In May of 2017, Prime Minister of Vietnam Nguyen Xuan Phuc announced that he would sign another trade deal with the U.S. This deal is reportedly worth up to $17 billion and will mainly focus on electronic technology. General Electric agreed to a $6 billion deal with the Vietnamese government. Vietnam increasing its imports from the U.S. is a good sign of cooperation and is another way the U.S. benefits from foreign aid to Vietnam.
Currently, the U.S and Vietnam have a trade deficit of more than $30 billion, which is the sixth largest deficit among U.S trade partners. The Trump administration campaigned on the promise of reducing trade deficits. Since his election, both the U.S. and Vietnamese governments have agreed to work on terms and deals that would reduce the deficit. The large deficit is caused by cheap apparel imported from Vietnam to the U.S. Over an eight-year period (2008-2016), the U.S. investment in Vietnam grew to almost $10 billion.
The Development of a Military Ally
In May 2016, President Obama lifted the ban on the sale of weapons to Vietnam. This was an important step economically and to increase military cooperation. Vietnam has shown interest in buying U.S multi-role fighter jets, specifically the F-16 A/B. The country has also shown interest in maritime reconnaissance aircraft and unmanned drones.
Under the Obama administration in 2014, the first joint training exercise was held between the U.S and Vietnamese militaries. The exercises focused on a joint military response to a humanitarian crisis caused by natural disasters. Afterward, both navies would begin to work more closely together, focusing on maritime defense and security. The development of a potential military ally is another way the U.S. benefits from foreign aid to Vietnam.
Also in 2014 was the introduction of monetary aid from the U.S. to Vietnam for its security and defense. More than $45 million was given through the State Department’s Foreign Military Financing and Law Enforcement building programs. Another $425 million was agreed to be paid over a period of five years through the Department of Defense’s Cooperative Threat Reduction Program and Maritime Security Initiative. The U.S. is also helping Vietnam build a peacekeeping training center in Hanoi to help Vietnam increase its ability to take part in peacekeeping missions for the U.N.

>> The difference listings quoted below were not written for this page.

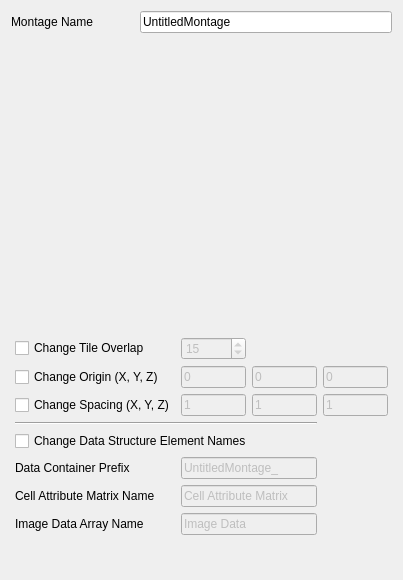
Qt form SIMPLVtkLib/Wizards/ImportMontage/UI_Files/EnterFijiDataPage.ui (tplatt77/SIMPLVtkLib) before a commit.
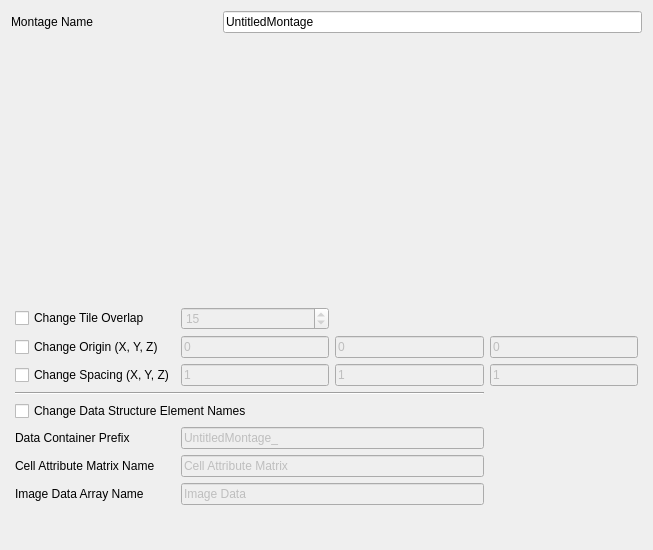
The same form after that commit. Custom widgets are drawn as their Qt base class.

What changed in the file:
```diff
--- a/SIMPLVtkLib/Wizards/ImportMontage/UI_Files/EnterFijiDataPage.ui
+++ b/SIMPLVtkLib/Wizards/ImportMontage/UI_Files/EnterFijiDataPage.ui
@@ -6,8 +6,8 @@
    <rect>
     <x>0</x>
     <y>0</y>
-    <width>403</width>
-    <height>580</height>
+    <width>653</width>
+    <height>550</height>
    </rect>
   </property>
   <property name="windowTitle">
```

The U.S. benefits from foreign aid to Vietnam are manifold, and the bilateral relationship is on track to become a shining example of the transition from donor-recipient to a strong partnership. While millions of people spanning generations will have only painful associations with U.S.-Vietnam relations, the past two decades offer hope to new generations for a peaceful and prosperous future.
– Nick DeMarco